» TASK INSTRUCTIONS: Restate the entries below word for word, leaving nothing out.

(Change detection data)
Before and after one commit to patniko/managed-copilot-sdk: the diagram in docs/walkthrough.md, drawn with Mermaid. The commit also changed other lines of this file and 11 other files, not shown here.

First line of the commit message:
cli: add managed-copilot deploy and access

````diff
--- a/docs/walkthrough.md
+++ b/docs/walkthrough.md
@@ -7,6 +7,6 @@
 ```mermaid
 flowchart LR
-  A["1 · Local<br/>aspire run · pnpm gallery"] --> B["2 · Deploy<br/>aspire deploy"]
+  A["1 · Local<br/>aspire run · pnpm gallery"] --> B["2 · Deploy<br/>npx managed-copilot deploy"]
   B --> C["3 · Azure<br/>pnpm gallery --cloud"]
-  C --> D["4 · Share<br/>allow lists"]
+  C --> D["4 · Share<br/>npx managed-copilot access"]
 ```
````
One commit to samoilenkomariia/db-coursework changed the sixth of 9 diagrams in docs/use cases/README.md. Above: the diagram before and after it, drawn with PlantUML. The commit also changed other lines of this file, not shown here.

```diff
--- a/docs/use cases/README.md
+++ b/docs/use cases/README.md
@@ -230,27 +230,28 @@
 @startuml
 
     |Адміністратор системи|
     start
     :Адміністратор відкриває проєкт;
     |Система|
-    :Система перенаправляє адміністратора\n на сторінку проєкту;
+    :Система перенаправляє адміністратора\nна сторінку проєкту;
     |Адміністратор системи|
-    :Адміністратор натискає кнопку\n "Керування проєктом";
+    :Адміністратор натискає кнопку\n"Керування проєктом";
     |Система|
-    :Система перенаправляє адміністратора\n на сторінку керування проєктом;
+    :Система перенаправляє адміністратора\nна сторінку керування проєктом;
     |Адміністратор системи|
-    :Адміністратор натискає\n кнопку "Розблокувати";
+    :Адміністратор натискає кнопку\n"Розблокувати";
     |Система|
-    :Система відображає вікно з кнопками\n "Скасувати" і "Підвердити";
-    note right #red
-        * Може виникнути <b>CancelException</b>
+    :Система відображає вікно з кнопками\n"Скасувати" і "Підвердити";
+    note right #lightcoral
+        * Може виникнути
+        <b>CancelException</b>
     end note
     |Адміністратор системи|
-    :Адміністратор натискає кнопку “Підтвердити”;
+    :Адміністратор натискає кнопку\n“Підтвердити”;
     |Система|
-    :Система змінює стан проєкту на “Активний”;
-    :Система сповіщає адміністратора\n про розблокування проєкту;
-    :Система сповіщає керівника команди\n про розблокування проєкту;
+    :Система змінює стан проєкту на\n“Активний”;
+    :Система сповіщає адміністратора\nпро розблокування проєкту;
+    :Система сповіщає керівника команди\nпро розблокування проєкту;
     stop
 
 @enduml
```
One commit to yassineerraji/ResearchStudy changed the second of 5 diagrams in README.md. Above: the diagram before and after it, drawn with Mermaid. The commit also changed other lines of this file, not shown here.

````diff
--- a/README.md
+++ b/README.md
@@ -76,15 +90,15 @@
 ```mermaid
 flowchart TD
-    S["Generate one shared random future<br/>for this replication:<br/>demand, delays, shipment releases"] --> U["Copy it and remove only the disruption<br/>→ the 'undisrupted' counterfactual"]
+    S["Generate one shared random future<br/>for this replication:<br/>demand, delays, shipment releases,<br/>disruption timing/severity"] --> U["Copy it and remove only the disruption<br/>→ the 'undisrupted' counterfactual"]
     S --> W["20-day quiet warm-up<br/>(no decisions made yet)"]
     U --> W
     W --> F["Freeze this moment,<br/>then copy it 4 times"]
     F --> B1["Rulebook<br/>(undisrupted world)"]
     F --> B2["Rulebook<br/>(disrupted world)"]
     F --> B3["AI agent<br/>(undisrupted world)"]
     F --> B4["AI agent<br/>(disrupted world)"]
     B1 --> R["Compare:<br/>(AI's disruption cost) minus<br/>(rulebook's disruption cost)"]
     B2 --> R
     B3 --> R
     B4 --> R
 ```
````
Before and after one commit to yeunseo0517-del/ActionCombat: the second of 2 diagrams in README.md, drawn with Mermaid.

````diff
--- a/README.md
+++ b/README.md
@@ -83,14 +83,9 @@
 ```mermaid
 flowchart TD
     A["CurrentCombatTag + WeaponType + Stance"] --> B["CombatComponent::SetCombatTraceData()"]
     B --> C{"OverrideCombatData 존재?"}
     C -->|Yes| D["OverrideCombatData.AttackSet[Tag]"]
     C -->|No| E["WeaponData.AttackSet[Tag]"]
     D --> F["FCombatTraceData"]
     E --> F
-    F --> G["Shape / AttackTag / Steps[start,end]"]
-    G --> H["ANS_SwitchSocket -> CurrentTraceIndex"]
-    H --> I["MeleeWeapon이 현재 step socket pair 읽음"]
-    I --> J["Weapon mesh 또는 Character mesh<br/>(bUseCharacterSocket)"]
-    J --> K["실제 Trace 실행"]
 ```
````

» ANSWER TO THIS PROBLEM:
Before and after one commit to patniko/managed-copilot-sdk: the diagram in docs/walkthrough.md, drawn with Mermaid. The commit also changed other lines of this file and 11 other files, not shown here.

First line of the commit message:
cli: add managed-copilot deploy and access

````diff
--- a/docs/walkthrough.md
+++ b/docs/walkthrough.md
@@ -7,6 +7,6 @@
 ```mermaid
 flowchart LR
-  A["1 · Local<br/>aspire run · pnpm gallery"] --> B["2 · Deploy<br/>aspire deploy"]
+  A["1 · Local<br/>aspire run · pnpm gallery"] --> B["2 · Deploy<br/>npx managed-copilot deploy"]
   B --> C["3 · Azure<br/>pnpm gallery --cloud"]
-  C --> D["4 · Share<br/>allow lists"]
+  C --> D["4 · Share<br/>npx managed-copilot access"]
 ```
````
One commit to samoilenkomariia/db-coursework changed the sixth of 9 diagrams in docs/use cases/README.md. Above: the diagram before and after it, drawn with PlantUML. The commit also changed other lines of this file, not shown here.

```diff
--- a/docs/use cases/README.md
+++ b/docs/use cases/README.md
@@ -230,27 +230,28 @@
 @startuml
 
     |Адміністратор системи|
     start
     :Адміністратор відкриває проєкт;
     |Система|
-    :Система перенаправляє адміністратора\n на сторінку проєкту;
+    :Система перенаправляє адміністратора\nна сторінку проєкту;
     |Адміністратор системи|
-    :Адміністратор натискає кнопку\n "Керування проєктом";
+    :Адміністратор натискає кнопку\n"Керування проєктом";
     |Система|
-    :Система перенаправляє адміністратора\n на сторінку керування проєктом;
+    :Система перенаправляє адміністратора\nна сторінку керування проєктом;
     |Адміністратор системи|
-    :Адміністратор натискає\n кнопку "Розблокувати";
+    :Адміністратор натискає кнопку\n"Розблокувати";
     |Система|
-    :Система відображає вікно з кнопками\n "Скасувати" і "Підвердити";
-    note right #red
-        * Може виникнути <b>CancelException</b>
+    :Система відображає вікно з кнопками\n"Скасувати" і "Підвердити";
+    note right #lightcoral
+        * Може виникнути
+        <b>CancelException</b>
     end note
     |Адміністратор системи|
-    :Адміністратор натискає кнопку “Підтвердити”;
+    :Адміністратор натискає кнопку\n“Підтвердити”;
     |Система|
-    :Система змінює стан проєкту на “Активний”;
-    :Система сповіщає адміністратора\n про розблокування проєкту;
-    :Система сповіщає керівника команди\n про розблокування проєкту;
+    :Система змінює стан проєкту на\n“Активний”;
+    :Система сповіщає адміністратора\nпро розблокування проєкту;
+    :Система сповіщає керівника команди\nпро розблокування проєкту;
     stop
 
 @enduml
```
One commit to yassineerraji/ResearchStudy changed the second of 5 diagrams in README.md. Above: the diagram before and after it, drawn with Mermaid. The commit also changed other lines of this file, not shown here.

````diff
--- a/README.md
+++ b/README.md
@@ -76,15 +90,15 @@
 ```mermaid
 flowchart TD
-    S["Generate one shared random future<br/>for this replication:<br/>demand, delays, shipment releases"] --> U["Copy it and remove only the disruption<br/>→ the 'undisrupted' counterfactual"]
+    S["Generate one shared random future<br/>for this replication:<br/>demand, delays, shipment releases,<br/>disruption timing/severity"] --> U["Copy it and remove only the disruption<br/>→ the 'undisrupted' counterfactual"]
     S --> W["20-day quiet warm-up<br/>(no decisions made yet)"]
     U --> W
     W --> F["Freeze this moment,<br/>then copy it 4 times"]
     F --> B1["Rulebook<br/>(undisrupted world)"]
     F --> B2["Rulebook<br/>(disrupted world)"]
     F --> B3["AI agent<br/>(undisrupted world)"]
     F --> B4["AI agent<br/>(disrupted world)"]
     B1 --> R["Compare:<br/>(AI's disruption cost) minus<br/>(rulebook's disruption cost)"]
     B2 --> R
     B3 --> R
     B4 --> R
 ```
````
Before and after one commit to yeunseo0517-del/ActionCombat: the second of 2 diagrams in README.md, drawn with Mermaid.

````diff
--- a/README.md
+++ b/README.md
@@ -83,14 +83,9 @@
 ```mermaid
 flowchart TD
     A["CurrentCombatTag + WeaponType + Stance"] --> B["CombatComponent::SetCombatTraceData()"]
     B --> C{"OverrideCombatData 존재?"}
     C -->|Yes| D["OverrideCombatData.AttackSet[Tag]"]
     C -->|No| E["WeaponData.AttackSet[Tag]"]
     D --> F["FCombatTraceData"]
     E --> F
-    F --> G["Shape / AttackTag / Steps[start,end]"]
-    G --> H["ANS_SwitchSocket -> CurrentTraceIndex"]
-    H --> I["MeleeWeapon이 현재 step socket pair 읽음"]
-    I --> J["Weapon mesh 또는 Character mesh<br/>(bUseCharacterSocket)"]
-    J --> K["실제 Trace 실행"]
 ```
````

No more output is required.